Monday, April 25, 2016

Why I won't be teaching math next year.

This post has been a long time coming.  I haven't been happy with the rush of standardized testing and the effect it has on both my ability to prepare students for life after high school as well as the rush for districts to choose boxed-style curriculum, taking away the creativity and undermining the teaching ability of the classroom teacher.

I don't teach to the test.  I don't do a lot of things that teachers of math who know their very jobs rely on how their students' scores on said tests probably should.  I see the frustration in my students' eyes when I don't have enough time or they don't have enough ability to embrace abstract concepts.  I see the frustration with focusing on one test at the end of the year instead of seeing through to the rest of their lives.

So today, I offer my resignation to teaching math.  Next year, I will be teaching students.  There may happen to be math involved, but my students will come first.
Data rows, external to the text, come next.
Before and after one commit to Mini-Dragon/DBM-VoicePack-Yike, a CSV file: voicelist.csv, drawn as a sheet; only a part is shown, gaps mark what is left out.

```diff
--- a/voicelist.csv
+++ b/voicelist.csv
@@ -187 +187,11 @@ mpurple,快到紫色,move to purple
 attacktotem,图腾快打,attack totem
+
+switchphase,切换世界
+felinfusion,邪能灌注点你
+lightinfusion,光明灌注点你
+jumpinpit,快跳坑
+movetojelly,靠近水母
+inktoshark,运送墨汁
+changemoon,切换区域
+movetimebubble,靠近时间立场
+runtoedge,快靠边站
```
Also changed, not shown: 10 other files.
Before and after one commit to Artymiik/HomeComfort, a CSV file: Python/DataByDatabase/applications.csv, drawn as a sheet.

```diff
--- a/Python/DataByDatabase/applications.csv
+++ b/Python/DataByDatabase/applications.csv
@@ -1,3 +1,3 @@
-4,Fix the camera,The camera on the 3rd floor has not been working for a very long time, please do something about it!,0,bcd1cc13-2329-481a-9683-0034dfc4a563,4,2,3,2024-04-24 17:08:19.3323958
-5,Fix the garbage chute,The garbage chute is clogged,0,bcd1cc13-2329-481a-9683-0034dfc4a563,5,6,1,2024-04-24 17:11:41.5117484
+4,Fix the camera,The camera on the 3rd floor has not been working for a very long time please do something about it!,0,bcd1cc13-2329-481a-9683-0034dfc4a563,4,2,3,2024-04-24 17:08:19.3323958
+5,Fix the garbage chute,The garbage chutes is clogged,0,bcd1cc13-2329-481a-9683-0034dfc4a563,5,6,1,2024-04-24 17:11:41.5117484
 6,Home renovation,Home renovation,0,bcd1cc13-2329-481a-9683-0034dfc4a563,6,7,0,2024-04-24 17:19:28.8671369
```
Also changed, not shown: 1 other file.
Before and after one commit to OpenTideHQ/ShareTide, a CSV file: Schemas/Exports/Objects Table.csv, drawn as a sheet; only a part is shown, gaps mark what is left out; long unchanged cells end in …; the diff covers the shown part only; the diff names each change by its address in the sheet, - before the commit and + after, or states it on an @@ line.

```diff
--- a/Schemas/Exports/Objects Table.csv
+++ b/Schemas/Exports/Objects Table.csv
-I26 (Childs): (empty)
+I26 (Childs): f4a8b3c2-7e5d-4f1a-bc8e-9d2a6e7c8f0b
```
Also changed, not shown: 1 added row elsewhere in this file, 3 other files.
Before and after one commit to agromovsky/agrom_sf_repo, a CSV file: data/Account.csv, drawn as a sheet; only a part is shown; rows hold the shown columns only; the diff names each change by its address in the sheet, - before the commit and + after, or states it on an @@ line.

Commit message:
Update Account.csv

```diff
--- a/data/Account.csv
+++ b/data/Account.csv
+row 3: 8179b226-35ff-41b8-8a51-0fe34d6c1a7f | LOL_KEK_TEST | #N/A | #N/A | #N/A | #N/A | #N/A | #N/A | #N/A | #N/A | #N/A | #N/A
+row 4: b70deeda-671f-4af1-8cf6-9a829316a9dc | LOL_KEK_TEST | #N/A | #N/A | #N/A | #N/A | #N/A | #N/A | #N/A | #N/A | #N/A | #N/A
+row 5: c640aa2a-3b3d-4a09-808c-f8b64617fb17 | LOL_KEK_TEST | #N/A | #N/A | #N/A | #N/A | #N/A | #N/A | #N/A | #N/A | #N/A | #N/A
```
Don't you think they deserve it?

Saturday, April 2, 2016

Failure is not a destination...

My nephew is in the 7th grade.  There are less than two months before the end of the school year, and he is failing.  He has been failing all year.  My sister didn't tell me until last week and my heart is broken for him.

I know he's probably not the best behaved student in the class.  He's one of the youngest in his grade and is a very active kid.  He plays just about every sport possible and spends lots of time outside or playing with friends.  He's a good kid, but I'm sure it's hard for him to focus on school because "sit and get" is not his strength.

He's not very different from many students I know.  When classes aren't interesting, I'm sure he checks out.  Whatever the case may be, he hasn't been learning everything his teachers have been teaching.

If a student fails the homework and fails the test, they haven't learned what I was teaching.  I haven't done my job.  It is still my job to teach them, even if that's in the form of remediation.  I know it sounds like a lot of work, but that's my job.  My responsibility is to teach, not just provide information.

This isn't just because I teach students with IEPs and accommodations, this is because I teach students who are also human beings.

If I could go back to the beginning of the year and make sure my sister knew what to say to or ask of my nephew's teachers, he may not be failing now.  I'd tell her when would be an appropriate time to contact the principal, attend a parent-teacher conference with her to find out more information, offer to observe him in class, or help him after school.  There are a lot of processes I understand because I am a teacher.  It's easy to forget that parents don't understand or know that protocol.  That's why the burden falls on us to communicate with parents.

There are many lessons to be learned from failure.  But for the sake of my nephew and the other kids out there, please make sure failure is just a place along their path, not a destination.